Revision tracking records
[Start of Attachment]

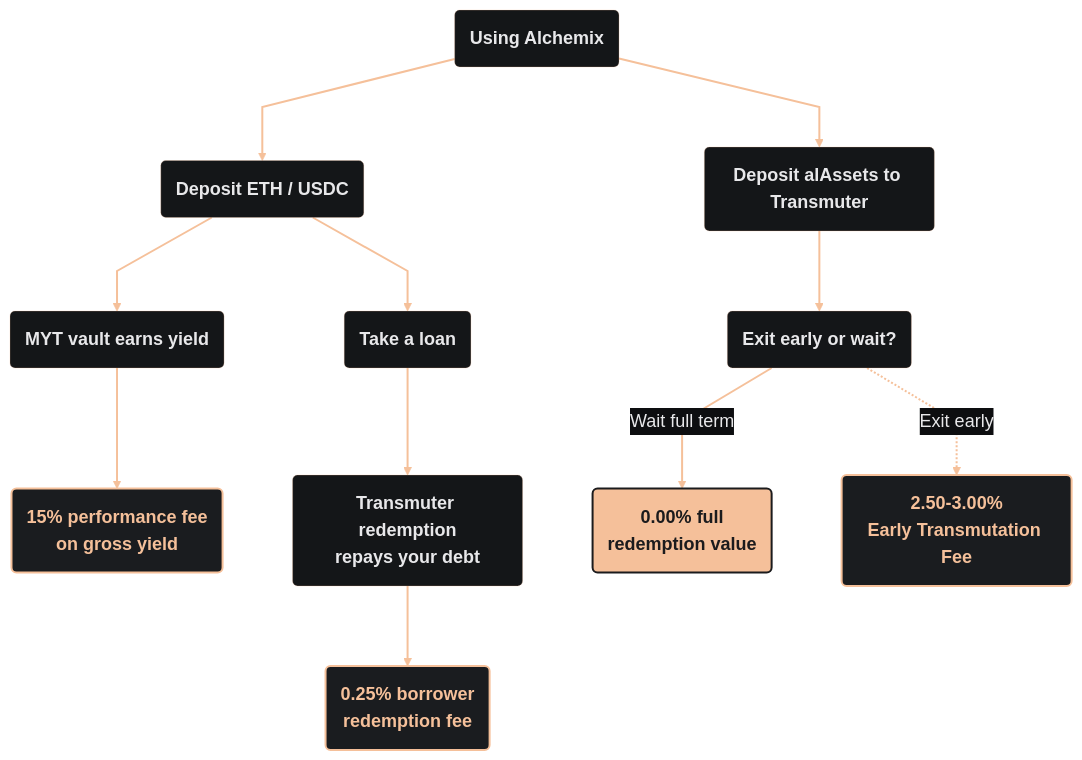
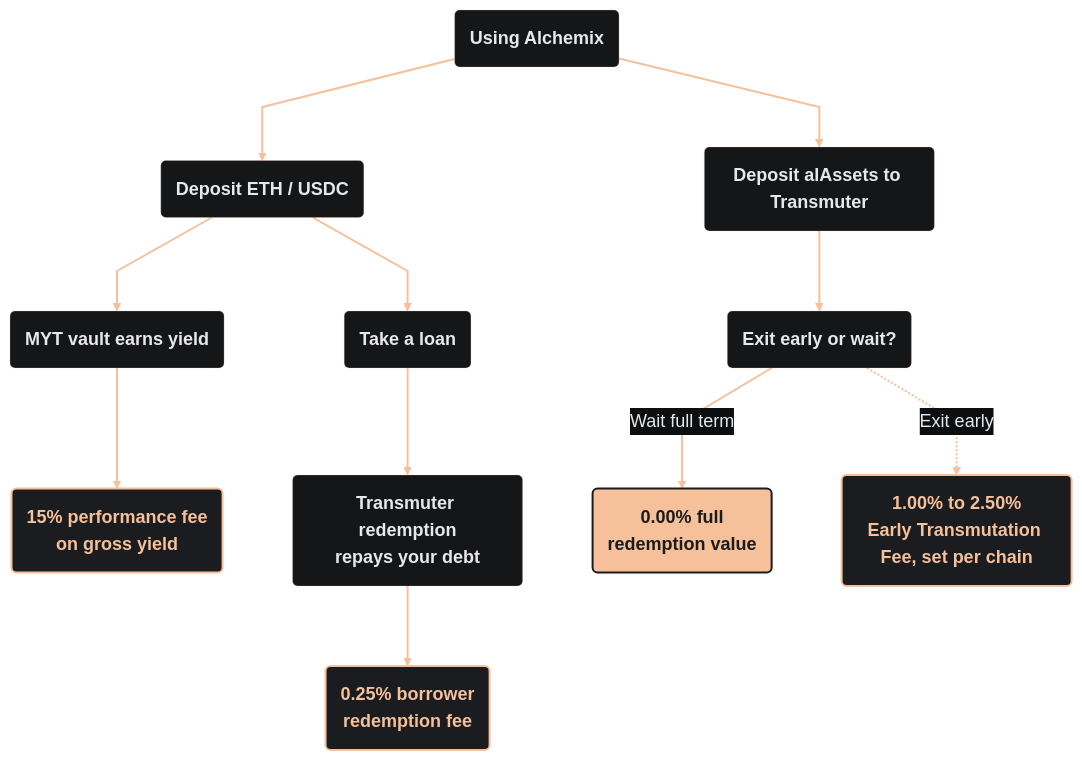
One commit to alchemix-finance/alchemix-v3-docs changed the diagram in docs/user/concepts/fees.md. Above: the diagram before and after it, drawn with Mermaid. The commit also changed other lines of this file and 35 other files, not shown here.

````diff
--- a/docs/user/concepts/fees.md
+++ b/docs/user/concepts/fees.md
@@ -14,32 +14,32 @@
 ```mermaid
 %%{init: {
   'theme': 'base',
   'themeVariables': {
     'fontFamily': 'Montserrat',
     'primaryColor': '#141618',
     'primaryBorderColor': 'rgba(245,192,154,0.25)',
     'primaryTextColor': '#e8e8ea',
     'lineColor': '#f5c09a',
     'edgeLabelBackground': '#0d0e10',
     'tertiaryColor': '#141618',
     'fontSize': '18px'
   },
   'flowchart': { 'curve': 'linear', 'nodeSpacing': 70, 'rankSpacing': 80 }
 }}%%
 flowchart TD
     classDef default font-weight:bold;
     classDef fee fill:#1a1c1f,stroke:#f5c09a,stroke-width:2px,color:#f5c09a;
     classDef free fill:#f5c09a,stroke:#1b1b1d,stroke-width:2px,color:#1b1b1d;
 
     A(Using Alchemix) --> B(Deposit ETH / USDC)
     A --> C(Deposit alAssets to Transmuter)
 
     B --> D(MYT vault earns yield) --> E(<b>15%</b> performance fee<br/><span style='color:#8a8f99'>on gross yield</span>):::fee
     B --> F(Take a loan) --> G(Transmuter redemption<br/>repays your debt) --> H(<b>0.25%</b> borrower<br/><span style='color:#8a8f99'>redemption fee</span>):::fee
 
     C --> I(Exit early or wait?)
     I -->|Wait full term| J(<b>0.00%</b> full<br/>redemption value):::free
-    I -.->|Exit early| K(<b>2.50-3.00%</b><br/><span style='color:#8a8f99'>Early Transmutation Fee</span>):::fee
+    I -.->|Exit early| K(<b>1.00% to 2.50%</b><br/><span style='color:#8a8f99'>Early Transmutation Fee, set per chain</span>):::fee
 
     linkStyle 0,1,2,3,4,5,6,7,8,9 stroke:#f5c09a,stroke-width:2px
 ```
````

[End of Attachment]

Give back the records above exactly. Pictures stay out.

One commit to alchemix-finance/alchemix-v3-docs changed the diagram in docs/user/concepts/fees.md. Above: the diagram before and after it, drawn with Mermaid. The commit also changed other lines of this file and 35 other files, not shown here.

````diff
--- a/docs/user/concepts/fees.md
+++ b/docs/user/concepts/fees.md
@@ -14,32 +14,32 @@
 ```mermaid
 %%{init: {
   'theme': 'base',
   'themeVariables': {
     'fontFamily': 'Montserrat',
     'primaryColor': '#141618',
     'primaryBorderColor': 'rgba(245,192,154,0.25)',
     'primaryTextColor': '#e8e8ea',
     'lineColor': '#f5c09a',
     'edgeLabelBackground': '#0d0e10',
     'tertiaryColor': '#141618',
     'fontSize': '18px'
   },
   'flowchart': { 'curve': 'linear', 'nodeSpacing': 70, 'rankSpacing': 80 }
 }}%%
 flowchart TD
     classDef default font-weight:bold;
     classDef fee fill:#1a1c1f,stroke:#f5c09a,stroke-width:2px,color:#f5c09a;
     classDef free fill:#f5c09a,stroke:#1b1b1d,stroke-width:2px,color:#1b1b1d;
 
     A(Using Alchemix) --> B(Deposit ETH / USDC)
     A --> C(Deposit alAssets to Transmuter)
 
     B --> D(MYT vault earns yield) --> E(<b>15%</b> performance fee<br/><span style='color:#8a8f99'>on gross yield</span>):::fee
     B --> F(Take a loan) --> G(Transmuter redemption<br/>repays your debt) --> H(<b>0.25%</b> borrower<br/><span style='color:#8a8f99'>redemption fee</span>):::fee
 
     C --> I(Exit early or wait?)
     I -->|Wait full term| J(<b>0.00%</b> full<br/>redemption value):::free
-    I -.->|Exit early| K(<b>2.50-3.00%</b><br/><span style='color:#8a8f99'>Early Transmutation Fee</span>):::fee
+    I -.->|Exit early| K(<b>1.00% to 2.50%</b><br/><span style='color:#8a8f99'>Early Transmutation Fee, set per chain</span>):::fee
 
     linkStyle 0,1,2,3,4,5,6,7,8,9 stroke:#f5c09a,stroke-width:2px
 ```
````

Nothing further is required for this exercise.